Print out the data exactly, keeping every image out of it.

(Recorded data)

/---

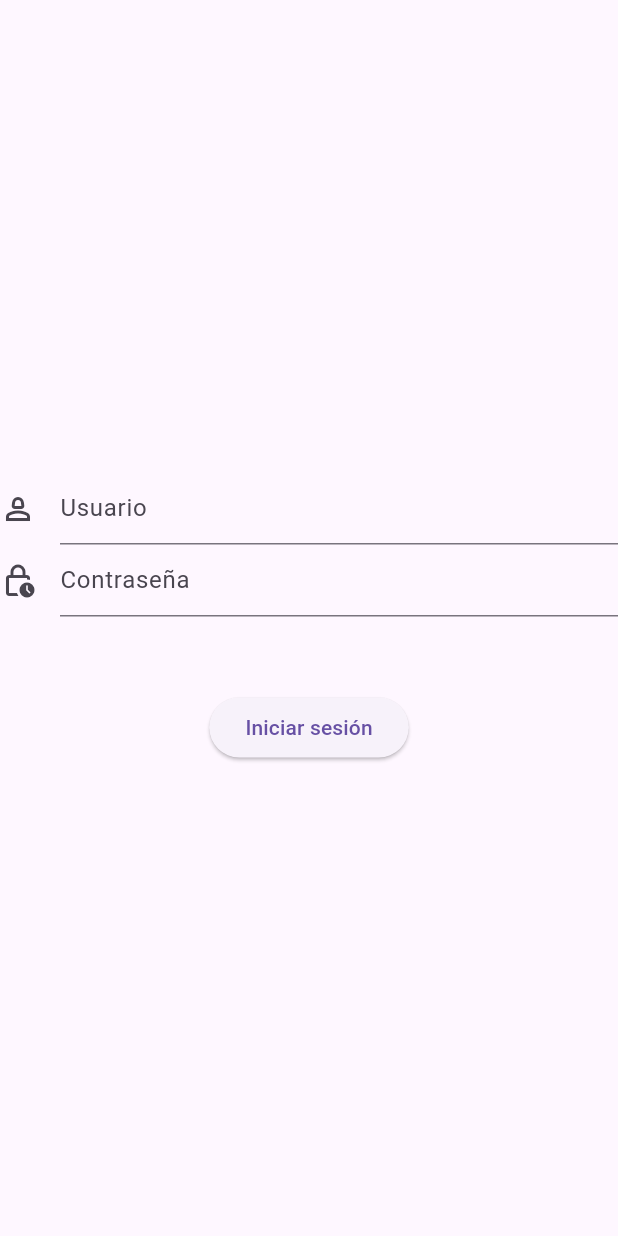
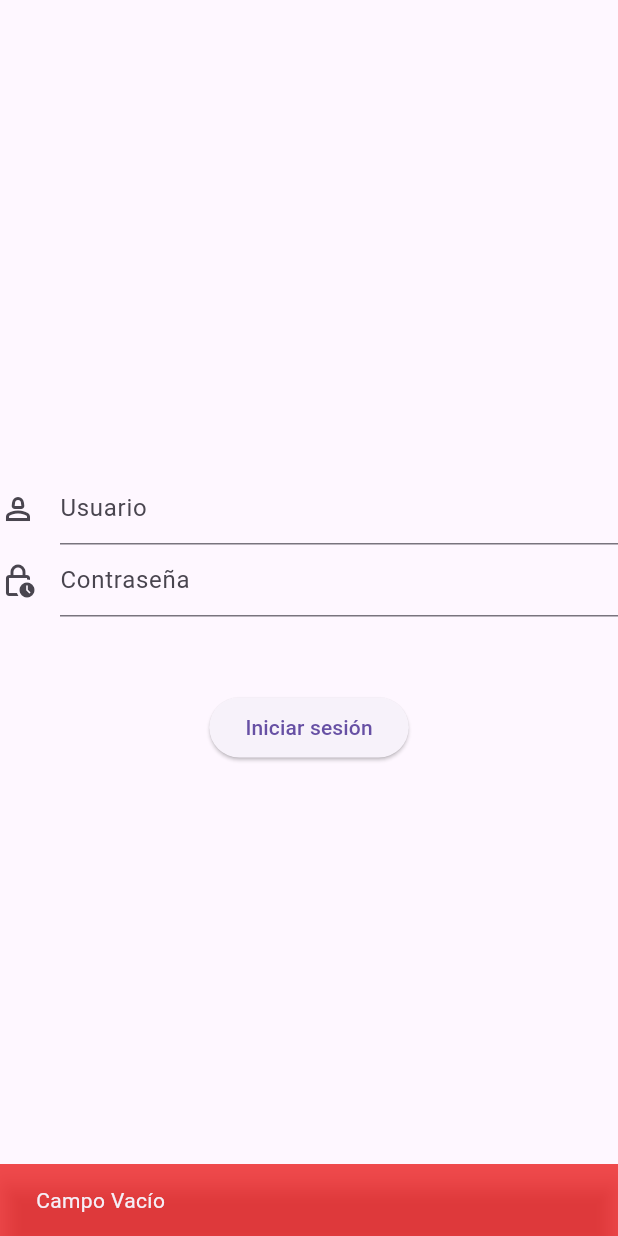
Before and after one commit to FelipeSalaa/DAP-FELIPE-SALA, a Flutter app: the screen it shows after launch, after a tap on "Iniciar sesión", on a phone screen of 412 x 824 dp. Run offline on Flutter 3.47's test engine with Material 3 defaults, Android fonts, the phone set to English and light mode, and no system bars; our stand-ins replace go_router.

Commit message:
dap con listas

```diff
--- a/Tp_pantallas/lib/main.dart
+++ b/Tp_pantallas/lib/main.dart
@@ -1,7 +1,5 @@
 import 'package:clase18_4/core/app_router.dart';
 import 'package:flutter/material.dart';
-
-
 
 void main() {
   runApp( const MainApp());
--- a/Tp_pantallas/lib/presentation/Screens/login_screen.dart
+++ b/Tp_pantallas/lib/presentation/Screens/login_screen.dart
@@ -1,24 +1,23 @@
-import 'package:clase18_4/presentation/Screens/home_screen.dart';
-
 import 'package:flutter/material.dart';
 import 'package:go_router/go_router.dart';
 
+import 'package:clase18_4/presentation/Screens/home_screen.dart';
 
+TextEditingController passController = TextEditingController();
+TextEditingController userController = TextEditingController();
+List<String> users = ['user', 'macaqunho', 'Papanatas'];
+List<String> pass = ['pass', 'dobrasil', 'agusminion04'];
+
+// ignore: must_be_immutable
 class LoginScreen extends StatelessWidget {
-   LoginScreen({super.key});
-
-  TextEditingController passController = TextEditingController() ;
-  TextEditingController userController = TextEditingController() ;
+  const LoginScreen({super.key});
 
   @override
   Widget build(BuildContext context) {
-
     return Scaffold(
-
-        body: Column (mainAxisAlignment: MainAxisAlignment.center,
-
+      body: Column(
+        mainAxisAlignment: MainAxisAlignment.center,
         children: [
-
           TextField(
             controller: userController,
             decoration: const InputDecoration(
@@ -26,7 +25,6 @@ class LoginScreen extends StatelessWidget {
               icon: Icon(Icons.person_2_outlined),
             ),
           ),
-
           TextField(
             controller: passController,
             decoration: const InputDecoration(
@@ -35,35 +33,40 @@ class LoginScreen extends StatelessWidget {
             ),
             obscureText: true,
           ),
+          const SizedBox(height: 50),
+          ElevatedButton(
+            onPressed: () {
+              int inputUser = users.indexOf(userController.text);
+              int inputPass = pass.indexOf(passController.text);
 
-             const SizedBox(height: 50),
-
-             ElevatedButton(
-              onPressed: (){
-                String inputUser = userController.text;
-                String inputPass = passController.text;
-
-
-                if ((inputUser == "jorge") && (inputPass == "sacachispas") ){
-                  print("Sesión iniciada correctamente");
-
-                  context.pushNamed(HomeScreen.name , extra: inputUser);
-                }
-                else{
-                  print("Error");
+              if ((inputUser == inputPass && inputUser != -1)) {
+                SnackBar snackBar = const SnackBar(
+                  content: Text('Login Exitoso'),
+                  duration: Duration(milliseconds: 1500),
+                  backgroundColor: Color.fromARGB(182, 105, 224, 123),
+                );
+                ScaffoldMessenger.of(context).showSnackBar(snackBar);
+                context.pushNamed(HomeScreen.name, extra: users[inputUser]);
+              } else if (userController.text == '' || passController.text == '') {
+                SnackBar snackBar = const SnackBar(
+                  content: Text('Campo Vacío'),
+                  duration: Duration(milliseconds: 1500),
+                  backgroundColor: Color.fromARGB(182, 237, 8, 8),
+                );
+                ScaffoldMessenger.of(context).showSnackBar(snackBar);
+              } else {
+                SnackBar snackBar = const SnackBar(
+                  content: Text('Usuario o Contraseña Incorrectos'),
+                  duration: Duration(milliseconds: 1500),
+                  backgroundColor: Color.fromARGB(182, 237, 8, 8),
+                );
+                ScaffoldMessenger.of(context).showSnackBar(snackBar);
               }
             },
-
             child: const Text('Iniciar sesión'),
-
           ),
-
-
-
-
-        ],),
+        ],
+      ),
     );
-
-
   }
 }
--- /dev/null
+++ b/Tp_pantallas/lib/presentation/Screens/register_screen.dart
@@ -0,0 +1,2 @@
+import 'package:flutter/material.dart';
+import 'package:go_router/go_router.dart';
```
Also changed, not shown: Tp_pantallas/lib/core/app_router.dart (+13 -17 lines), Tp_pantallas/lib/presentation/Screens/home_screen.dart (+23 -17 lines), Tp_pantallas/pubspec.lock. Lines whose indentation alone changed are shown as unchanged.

\---

- _Answer to the exercise_
Before and after one commit to FelipeSalaa/DAP-FELIPE-SALA, a Flutter app: the screen it shows after launch, after a tap on "Iniciar sesión", on a phone screen of 412 x 824 dp. Run offline on Flutter 3.47's test engine with Material 3 defaults, Android fonts, the phone set to English and light mode, and no system bars; our stand-ins replace go_router.

Commit message:
dap con listas

```diff
--- a/Tp_pantallas/lib/main.dart
+++ b/Tp_pantallas/lib/main.dart
@@ -1,7 +1,5 @@
 import 'package:clase18_4/core/app_router.dart';
 import 'package:flutter/material.dart';
-
-
 
 void main() {
   runApp( const MainApp());
--- a/Tp_pantallas/lib/presentation/Screens/login_screen.dart
+++ b/Tp_pantallas/lib/presentation/Screens/login_screen.dart
@@ -1,24 +1,23 @@
-import 'package:clase18_4/presentation/Screens/home_screen.dart';
-
 import 'package:flutter/material.dart';
 import 'package:go_router/go_router.dart';
 
+import 'package:clase18_4/presentation/Screens/home_screen.dart';
 
+TextEditingController passController = TextEditingController();
+TextEditingController userController = TextEditingController();
+List<String> users = ['user', 'macaqunho', 'Papanatas'];
+List<String> pass = ['pass', 'dobrasil', 'agusminion04'];
+
+// ignore: must_be_immutable
 class LoginScreen extends StatelessWidget {
-   LoginScreen({super.key});
-
-  TextEditingController passController = TextEditingController() ;
-  TextEditingController userController = TextEditingController() ;
+  const LoginScreen({super.key});
 
   @override
   Widget build(BuildContext context) {
-
     return Scaffold(
-
-        body: Column (mainAxisAlignment: MainAxisAlignment.center,
-
+      body: Column(
+        mainAxisAlignment: MainAxisAlignment.center,
         children: [
-
           TextField(
             controller: userController,
             decoration: const InputDecoration(
@@ -26,7 +25,6 @@ class LoginScreen extends StatelessWidget {
               icon: Icon(Icons.person_2_outlined),
             ),
           ),
-
           TextField(
             controller: passController,
             decoration: const InputDecoration(
@@ -35,35 +33,40 @@ class LoginScreen extends StatelessWidget {
             ),
             obscureText: true,
           ),
+          const SizedBox(height: 50),
+          ElevatedButton(
+            onPressed: () {
+              int inputUser = users.indexOf(userController.text);
+              int inputPass = pass.indexOf(passController.text);
 
-             const SizedBox(height: 50),
-
-             ElevatedButton(
-              onPressed: (){
-                String inputUser = userController.text;
-                String inputPass = passController.text;
-
-
-                if ((inputUser == "jorge") && (inputPass == "sacachispas") ){
-                  print("Sesión iniciada correctamente");
-
-                  context.pushNamed(HomeScreen.name , extra: inputUser);
-                }
-                else{
-                  print("Error");
+              if ((inputUser == inputPass && inputUser != -1)) {
+                SnackBar snackBar = const SnackBar(
+                  content: Text('Login Exitoso'),
+                  duration: Duration(milliseconds: 1500),
+                  backgroundColor: Color.fromARGB(182, 105, 224, 123),
+                );
+                ScaffoldMessenger.of(context).showSnackBar(snackBar);
+                context.pushNamed(HomeScreen.name, extra: users[inputUser]);
+              } else if (userController.text == '' || passController.text == '') {
+                SnackBar snackBar = const SnackBar(
+                  content: Text('Campo Vacío'),
+                  duration: Duration(milliseconds: 1500),
+                  backgroundColor: Color.fromARGB(182, 237, 8, 8),
+                );
+                ScaffoldMessenger.of(context).showSnackBar(snackBar);
+              } else {
+                SnackBar snackBar = const SnackBar(
+                  content: Text('Usuario o Contraseña Incorrectos'),
+                  duration: Duration(milliseconds: 1500),
+                  backgroundColor: Color.fromARGB(182, 237, 8, 8),
+                );
+                ScaffoldMessenger.of(context).showSnackBar(snackBar);
               }
             },
-
             child: const Text('Iniciar sesión'),
-
           ),
-
-
-
-
-        ],),
+        ],
+      ),
     );
-
-
   }
 }
--- /dev/null
+++ b/Tp_pantallas/lib/presentation/Screens/register_screen.dart
@@ -0,0 +1,2 @@
+import 'package:flutter/material.dart';
+import 'package:go_router/go_router.dart';
```
Also changed, not shown: Tp_pantallas/lib/core/app_router.dart (+13 -17 lines), Tp_pantallas/lib/presentation/Screens/home_screen.dart (+23 -17 lines), Tp_pantallas/pubspec.lock. Lines whose indentation alone changed are shown as unchanged.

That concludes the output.